The Bengals will have a lot of continuity on defense this season, returning 14 of their 15 defenders who played at least 250 snaps last season. Their one loss could actually prove to be addition by subtraction, as Larry Ogunjobi finished 103rd among 146 eligible interior defenders on PFF across his 724 snaps last season. The Bengals drafted Florida’s Zachary Carter in the third round and he will likely have a rotational role as a rookie, but BJ Hill will be the one to take Ogunjobi’s place in the starting lineup, which should be a good thing for this defense, as he was significantly better than Ogunjobi last season, despite his more limited snap count at 502.
Hill was PFF’s 28th ranked interior defender in 2021 and actually earned above average grades from PFF in each of his first three seasons in the league prior to last season as well. Despite that, he fell out of favor with the Giants, seeing his snap count drop from 642 to 486 to 375 across his three seasons there before they traded him to the Bengals for reserve offensive lineman Billy Price last off-season, a move that proved to be a steal for the Bengals. Cincinnati kept him on a 3-year, 30 million dollar deal this off-season and he should prove to be an above average starter now that he gets a chance to see more every down starter, in his age 27 season. Also good against the run, Hill also has 13 sacks, 13 hits, and a 7.9% pressure rate in 64 career games, despite a relatively limited role.
DJ Reader will start opposite Hill and he was one of the biggest reasons for the Bengals’ surprising performance on defense last season, returning to action after being limited to 259 snaps in five games by injury in 2020 to finish as PFF’s 8th ranked interior defender on 590 snaps in 2021. Reader also finished 7th among interior defenders on PFF in 2019, as well as top-35 finishes in 2017 and 2018, and he’s never had much of an injury history outside of 2020, playing at least 14 games in 5 of 6 seasons in the league. A dominant run stuffer at 6-3 347, Reader is also a surprisingly efficient pass rusher for a big interior defender, with a career 7.7% pressure rate, albeit with just 8.5 actual sacks (25 quarterback hits) in 81 games. Still only going into his age 28 season, there is no reason to expect a drop off from Reader in 2022.
Josh Tupou also returns as a reserve, after playing 410 snaps last season, and he should have a similar role this season. Tupou has been a solid run stuffer as a rotational player in the past, but he struggled in that aspect in 2021 and has never provided much pass rush, with a 4.9% pressure rate for his career. Tupou also sat out the 2020 season, so his last solid rotational season came in 2019 when he played 465 snaps, which is a career high for him. He could bounce back and be a solid run stuffer, but that’s not a guarantee and even that isn’t much of an upside, even for a reserve. He could be pushed for playing time by both Zachary Carter and 2021 4th round pick Tyler Shelvin, who struggled across 49 rookie year snaps. Depth is a concern at the interior defender position for the Bengals, but DJ Reader is a well above average starter and Hill should be a solid starter as well.
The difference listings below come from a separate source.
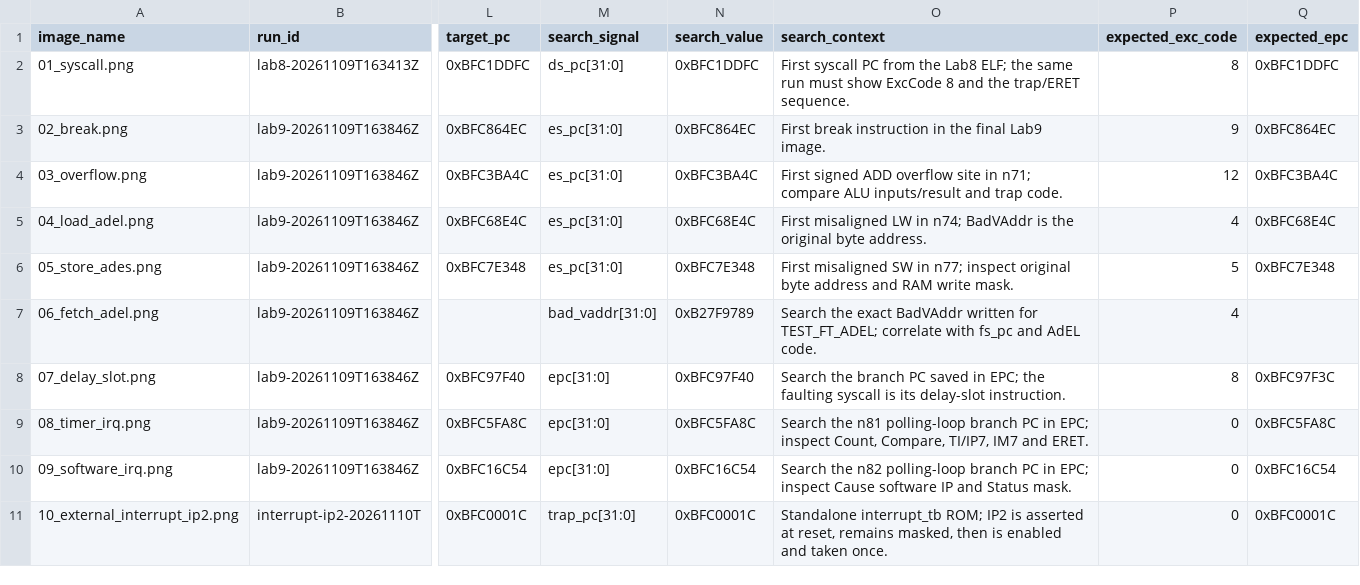
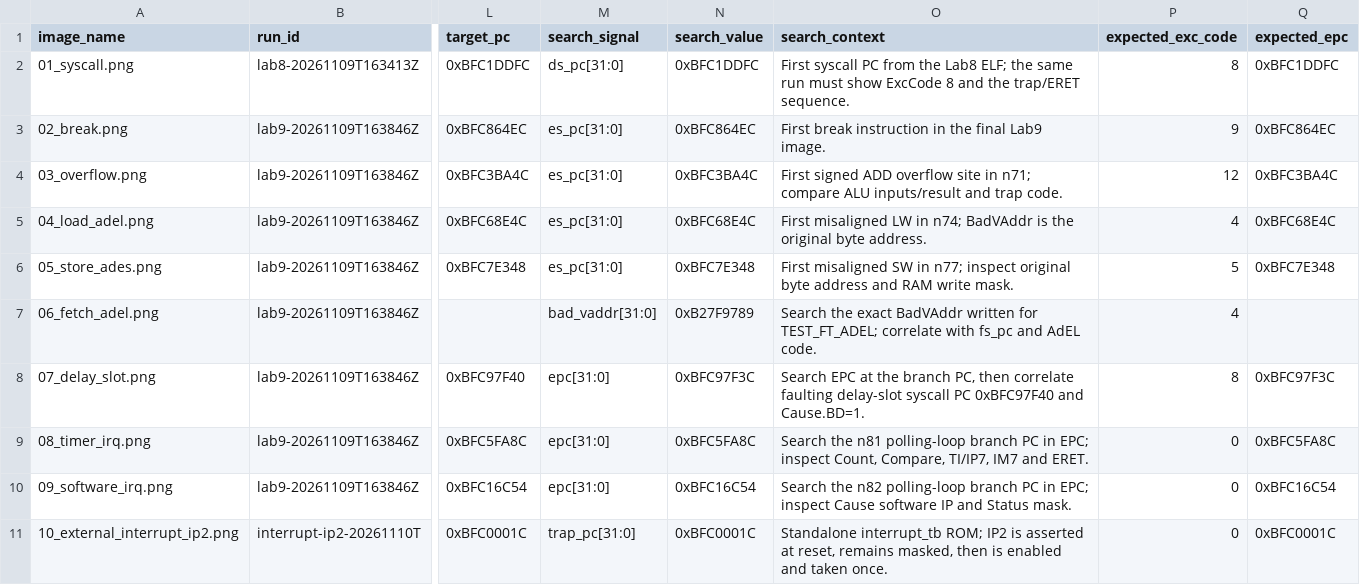
Before and after one commit to LIZZYGREAT/Computer-Architecture-Labs, a CSV file: report/lab8-9/data/wave-capture-log.csv, drawn as a sheet; only a part is shown, gaps mark what is left out; the diff names each change by its address in the sheet, - before the commit and + after, or states it on an @@ line.

```diff
--- a/report/lab8-9/data/wave-capture-log.csv
+++ b/report/lab8-9/data/wave-capture-log.csv
-N8 (search_value): 0xBFC97F40
+N8 (search_value): 0xBFC97F3C
-O8 (search_context): Search the branch PC saved in EPC; the faulting syscall is its delay-slot instruction.
+O8 (search_context): Search EPC at the branch PC, then correlate faulting delay-slot syscall PC 0xBFC97F40 and Cause.BD=1.
```
Also changed, not shown: 7 other files.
Not much changes for the Bengals at the edge defender position this season, though they figure to get at least some contribution from 2021 3rd round pick Joseph Ossai, who missed his whole rookie season with injury. How much contribution they get remains to be seen, but they have the opportunity for him to carve out a significant reserve role, as top reserves Cameron Sample and Wyatt Ray struggled across 310 snaps and 219 snaps respectively.
Sample was a 4th round pick in 2021 and has the upside to be better in 2022, while Ray is a 2019 undrafted free agent who had played 72 snaps prior to last season. Ossai and Sample figure to be higher on the depth chart this season than Ray, who is not a lock to make the final roster and who will likely never develop into a useful rotational player. The Bengals also have 2020 5th round pick Khalil Kareem, who has shown a little bit of promise thus far in his career, albeit across just 369 career snaps in two seasons in the league.
Trey Hendrickson and Sam Hubbard will remain the starters. Hendrickson is one of a few great free agent signings the Bengals have made on defense over the past few off-seasons, including DJ Reader. Hendrickson is only the league’s 19th highest paid edge defender on a 4-year, 60 million dollar deal, but he finished his first season in Cincinnati as PFF’s 11th ranked edge defender in terms of pass rush grade, while totaling 14 sacks (5th in the NFL), 15 quarterback hits, and a 16.5% pressure rate.
Hendrickson was somewhat of a risky signing because he was a one-year wonder, with 13.5 sacks, 11 quarterback hits, and a 13.3% pressure rate in his contract year in 2020, after the 2017 3rd round pick totaled just 6.5 sacks, 12 hits, and a 10.3% pressure rate across the first three seasons of his career combined, but Hendrickson has proven to be a late bloomer and, still only going into his age 28 season, he should continue being one of the better edge rushers in the league. His run defense has always left something to be desired, but he has still finished in the top-29 among edge defenders in overall grade on PFF in back-to-back seasons.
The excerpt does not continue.